→ **Task details**:
Figure out the number of lines in the data that hold the string "umlControl". Reply with that figure only.

"""

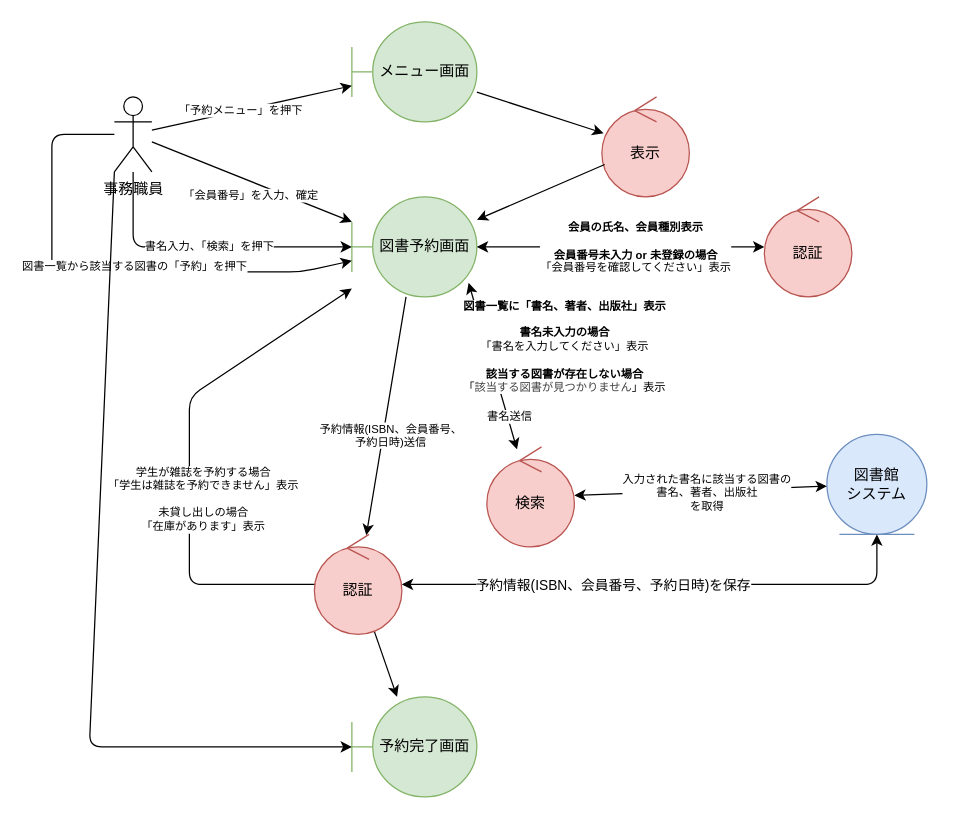
The draw.io diagram kouka2/analysis_reserve.drawio in FujikawaHirono0520/group3_1_dogdog, before the edit. Source tidied: cells renumbered, new cells numbered last; positions are measured from the earlier drawing's top-left corner, leaving out a move shared by most shapes. Both pictures are drawn from the tidied source at 125%, with x=0, y=0 at pixel (51, 21).
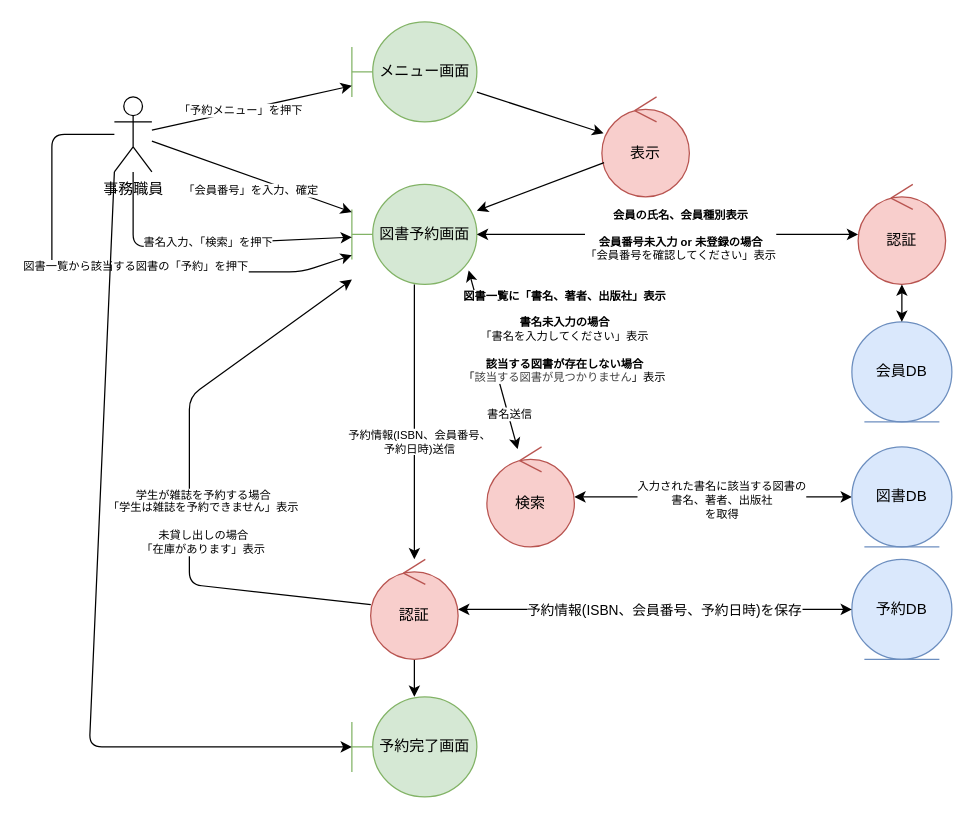
After the change.

Unchanged cells that the change refers to:
```xml
<mxCell id="18" value="検索" style="ellipse;shape=umlControl;whiteSpace=wrap;html=1;fillColor=#f8cecc;strokeColor=#b85450;" parent="1" vertex="1">
  <mxGeometry x="348" y="340" width="70" height="80" as="geometry" />
</mxCell>
```

Diff of the diagram source:
```diff
@@
-    <mxCell id="6" value="図書館&lt;div&gt;システム&lt;/div&gt;" style="ellipse;shape=umlEntity;whiteSpace=wrap;html=1;fillColor=#dae8fc;strokeColor=#6c8ebf;" parent="1" vertex="1">
-      <mxGeometry x="620" y="330" width="80" height="80" as="geometry" />
+    <mxCell id="6" value="予約DB" style="ellipse;shape=umlEntity;whiteSpace=wrap;html=1;fillColor=#dae8fc;strokeColor=#6c8ebf;" parent="1" vertex="1">
+      <mxGeometry x="640" y="430" width="80" height="80" as="geometry" />
     </mxCell>
@@
     <mxCell id="10" value="図書予約画面" style="shape=umlBoundary;whiteSpace=wrap;html=1;fillColor=#d5e8d4;strokeColor=#82b366;" parent="1" vertex="1">
-      <mxGeometry x="240" y="140" width="100" height="80" as="geometry" />
+      <mxGeometry x="240" y="130" width="100" height="80" as="geometry" />
     </mxCell>
@@
     <mxCell id="13" value="認証" style="ellipse;shape=umlControl;whiteSpace=wrap;html=1;fillColor=#f8cecc;strokeColor=#b85450;" parent="1" vertex="1">
-      <mxGeometry x="570" y="140" width="70" height="80" as="geometry" />
+      <mxGeometry x="645" y="130" width="70" height="80" as="geometry" />
     </mxCell>
@@
-    <mxCell id="19" style="endArrow=classic;startArrow=classic;html=1;" parent="1" edge="1" source="18" target="6">
+    <mxCell id="19" style="endArrow=classic;startArrow=classic;html=1;" parent="1" edge="1" source="18" target="36">
       <mxGeometry relative="1" as="geometry" />
     </mxCell>
@@
     <mxCell id="27" value="認証" style="ellipse;shape=umlControl;whiteSpace=wrap;html=1;fillColor=#f8cecc;strokeColor=#b85450;" parent="1" vertex="1">
-      <mxGeometry x="210" y="410" width="70" height="80" as="geometry" />
+      <mxGeometry x="255" y="430" width="70" height="80" as="geometry" />
     </mxCell>
@@
     <mxCell id="31" style="endArrow=classic;startArrow=classic;html=1;" parent="1" edge="1" source="27" target="6">
-      <mxGeometry relative="1" as="geometry">
-        <Array as="points">
-          <mxPoint x="660" y="450" />
-        </Array>
-      </mxGeometry>
+      <mxGeometry relative="1" as="geometry" />
     </mxCell>
     <mxCell id="32" value="予約情報(ISBN、会員番号、予約日時)を保存" style="edgeLabel;html=1;align=center;verticalAlign=middle;" parent="31" vertex="1">
-      <mxGeometry x="-0.2" relative="1" as="geometry" />
+      <mxGeometry x="-0.2" relative="1" as="geometry">
+        <mxPoint x="38" as="offset" />
+      </mxGeometry>
     </mxCell>
@@
+    <mxCell id="36" value="図書DB" style="ellipse;shape=umlEntity;whiteSpace=wrap;html=1;fillColor=#dae8fc;strokeColor=#6c8ebf;" parent="1" vertex="1">
+      <mxGeometry x="640" y="340" width="80" height="80" as="geometry" />
+    </mxCell>
+    <mxCell id="37" value="会員DB" style="ellipse;shape=umlEntity;whiteSpace=wrap;html=1;fillColor=#dae8fc;strokeColor=#6c8ebf;" parent="1" vertex="1">
+      <mxGeometry x="640" y="240" width="80" height="80" as="geometry" />
+    </mxCell>
+    <mxCell id="38" style="endArrow=classic;startArrow=classic;html=1;" parent="1" edge="1" source="37" target="13">
+      <mxGeometry relative="1" as="geometry" />
+    </mxCell>
```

"""

→ **Output of the exercise**:
3